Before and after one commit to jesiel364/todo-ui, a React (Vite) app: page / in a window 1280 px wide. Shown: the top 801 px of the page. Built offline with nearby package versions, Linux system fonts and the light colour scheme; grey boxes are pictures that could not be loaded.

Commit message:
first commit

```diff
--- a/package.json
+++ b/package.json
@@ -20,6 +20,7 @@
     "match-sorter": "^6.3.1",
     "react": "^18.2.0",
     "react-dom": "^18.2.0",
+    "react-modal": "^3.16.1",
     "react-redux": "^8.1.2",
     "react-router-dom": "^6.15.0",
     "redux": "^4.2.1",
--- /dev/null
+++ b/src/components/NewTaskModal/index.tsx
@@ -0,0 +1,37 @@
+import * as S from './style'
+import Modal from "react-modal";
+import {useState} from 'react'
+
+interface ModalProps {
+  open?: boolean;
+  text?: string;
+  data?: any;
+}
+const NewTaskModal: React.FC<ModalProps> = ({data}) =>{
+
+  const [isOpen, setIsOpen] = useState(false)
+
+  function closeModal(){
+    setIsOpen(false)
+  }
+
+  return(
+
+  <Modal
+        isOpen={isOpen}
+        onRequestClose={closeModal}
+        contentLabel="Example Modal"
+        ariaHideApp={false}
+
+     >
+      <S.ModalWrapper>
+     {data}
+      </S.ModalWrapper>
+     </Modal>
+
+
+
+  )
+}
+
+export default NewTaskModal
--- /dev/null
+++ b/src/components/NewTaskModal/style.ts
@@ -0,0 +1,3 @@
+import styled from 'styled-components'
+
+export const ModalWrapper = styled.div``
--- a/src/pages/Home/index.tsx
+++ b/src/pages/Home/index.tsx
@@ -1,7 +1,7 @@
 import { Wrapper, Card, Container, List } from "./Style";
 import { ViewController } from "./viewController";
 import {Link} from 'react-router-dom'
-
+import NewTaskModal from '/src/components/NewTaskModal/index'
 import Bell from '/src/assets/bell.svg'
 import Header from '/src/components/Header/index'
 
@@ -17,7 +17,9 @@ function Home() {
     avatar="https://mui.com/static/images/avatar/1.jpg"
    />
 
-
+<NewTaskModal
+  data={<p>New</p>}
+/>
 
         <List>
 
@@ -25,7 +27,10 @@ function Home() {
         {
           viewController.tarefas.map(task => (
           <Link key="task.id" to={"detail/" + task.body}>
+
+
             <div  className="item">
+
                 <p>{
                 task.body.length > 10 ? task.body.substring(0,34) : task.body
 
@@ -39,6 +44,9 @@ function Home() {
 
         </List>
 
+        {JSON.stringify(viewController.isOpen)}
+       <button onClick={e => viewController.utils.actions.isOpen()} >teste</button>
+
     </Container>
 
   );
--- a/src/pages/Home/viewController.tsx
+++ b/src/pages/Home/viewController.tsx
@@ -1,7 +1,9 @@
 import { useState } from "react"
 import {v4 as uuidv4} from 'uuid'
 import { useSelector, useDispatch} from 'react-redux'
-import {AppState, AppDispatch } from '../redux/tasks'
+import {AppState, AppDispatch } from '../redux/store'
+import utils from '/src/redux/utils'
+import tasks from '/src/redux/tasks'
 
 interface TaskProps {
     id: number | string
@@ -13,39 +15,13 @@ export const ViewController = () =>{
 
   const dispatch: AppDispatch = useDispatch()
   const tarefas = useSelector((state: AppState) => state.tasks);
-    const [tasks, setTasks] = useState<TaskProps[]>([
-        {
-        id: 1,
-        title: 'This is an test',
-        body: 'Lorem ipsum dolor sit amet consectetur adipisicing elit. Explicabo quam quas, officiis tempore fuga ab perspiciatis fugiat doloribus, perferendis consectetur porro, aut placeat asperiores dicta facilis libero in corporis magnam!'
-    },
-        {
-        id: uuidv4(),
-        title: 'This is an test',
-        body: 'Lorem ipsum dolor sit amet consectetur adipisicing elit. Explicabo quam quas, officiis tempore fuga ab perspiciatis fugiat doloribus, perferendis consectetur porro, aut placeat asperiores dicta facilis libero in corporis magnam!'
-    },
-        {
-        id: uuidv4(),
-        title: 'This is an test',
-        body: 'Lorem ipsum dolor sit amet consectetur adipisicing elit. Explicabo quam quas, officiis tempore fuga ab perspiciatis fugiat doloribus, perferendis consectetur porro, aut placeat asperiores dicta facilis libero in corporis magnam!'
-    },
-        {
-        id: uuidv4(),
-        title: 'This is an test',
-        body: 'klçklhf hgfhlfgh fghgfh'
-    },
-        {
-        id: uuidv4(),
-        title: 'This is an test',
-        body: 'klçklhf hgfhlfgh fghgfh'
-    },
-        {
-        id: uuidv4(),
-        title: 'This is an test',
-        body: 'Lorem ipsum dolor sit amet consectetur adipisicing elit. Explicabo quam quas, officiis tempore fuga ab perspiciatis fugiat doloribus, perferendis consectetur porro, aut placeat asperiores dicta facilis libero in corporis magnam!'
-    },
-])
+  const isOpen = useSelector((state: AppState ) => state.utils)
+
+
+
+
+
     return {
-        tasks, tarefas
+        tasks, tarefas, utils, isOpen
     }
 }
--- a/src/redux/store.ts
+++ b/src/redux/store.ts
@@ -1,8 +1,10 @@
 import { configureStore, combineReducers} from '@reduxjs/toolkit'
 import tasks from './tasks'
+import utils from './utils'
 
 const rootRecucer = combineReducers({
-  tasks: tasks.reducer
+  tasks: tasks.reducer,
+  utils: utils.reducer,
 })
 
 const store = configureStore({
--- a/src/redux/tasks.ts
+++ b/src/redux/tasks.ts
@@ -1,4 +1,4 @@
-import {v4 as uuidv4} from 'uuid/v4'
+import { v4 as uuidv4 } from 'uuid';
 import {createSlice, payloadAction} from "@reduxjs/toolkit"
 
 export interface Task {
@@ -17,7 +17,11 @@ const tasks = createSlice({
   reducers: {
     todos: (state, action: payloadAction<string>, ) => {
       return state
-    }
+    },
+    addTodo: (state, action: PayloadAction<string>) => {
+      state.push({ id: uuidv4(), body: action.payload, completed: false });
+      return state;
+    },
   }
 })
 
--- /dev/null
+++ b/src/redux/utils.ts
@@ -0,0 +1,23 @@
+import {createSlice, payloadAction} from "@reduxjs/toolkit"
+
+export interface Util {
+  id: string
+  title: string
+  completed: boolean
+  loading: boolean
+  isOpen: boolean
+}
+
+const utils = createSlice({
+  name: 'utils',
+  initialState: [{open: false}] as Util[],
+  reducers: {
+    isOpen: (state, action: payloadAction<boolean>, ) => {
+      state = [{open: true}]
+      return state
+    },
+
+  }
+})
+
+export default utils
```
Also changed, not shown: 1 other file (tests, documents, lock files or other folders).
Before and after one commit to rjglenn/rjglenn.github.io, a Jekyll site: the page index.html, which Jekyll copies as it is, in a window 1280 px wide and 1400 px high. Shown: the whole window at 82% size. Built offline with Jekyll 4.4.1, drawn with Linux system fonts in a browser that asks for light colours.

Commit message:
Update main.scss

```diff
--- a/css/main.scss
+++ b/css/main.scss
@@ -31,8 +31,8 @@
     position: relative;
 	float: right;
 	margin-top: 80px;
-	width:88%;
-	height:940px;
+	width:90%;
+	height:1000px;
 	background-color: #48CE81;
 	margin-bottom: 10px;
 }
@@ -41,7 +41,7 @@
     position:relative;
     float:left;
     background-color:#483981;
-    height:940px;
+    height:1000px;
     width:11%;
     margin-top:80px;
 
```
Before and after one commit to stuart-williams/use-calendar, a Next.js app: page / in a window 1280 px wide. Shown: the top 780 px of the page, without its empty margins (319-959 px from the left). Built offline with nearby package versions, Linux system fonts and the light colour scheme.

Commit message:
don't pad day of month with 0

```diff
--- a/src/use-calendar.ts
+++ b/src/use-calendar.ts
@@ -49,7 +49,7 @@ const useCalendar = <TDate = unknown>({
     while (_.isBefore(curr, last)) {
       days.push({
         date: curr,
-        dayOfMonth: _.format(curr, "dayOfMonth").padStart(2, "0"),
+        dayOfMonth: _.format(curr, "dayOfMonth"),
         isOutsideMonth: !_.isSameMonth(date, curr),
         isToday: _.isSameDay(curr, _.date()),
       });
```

===============

* PROBLEM TO SOLVE
For the string "tasks", show each line of the listing where it appears.

* EXERCISE OUTPUT
-import {AppState, AppDispatch } from '../redux/tasks'
+import tasks from '/src/redux/tasks'
   const tarefas = useSelector((state: AppState) => state.tasks);
-    const [tasks, setTasks] = useState<TaskProps[]>([
-        tasks, tarefas
+        tasks, tarefas, utils, isOpen
 import tasks from './tasks'
-  tasks: tasks.reducer
+  tasks: tasks.reducer,
--- a/src/redux/tasks.ts
+++ b/src/redux/tasks.ts
@@ -17,7 +17,11 @@ const tasks = createSlice({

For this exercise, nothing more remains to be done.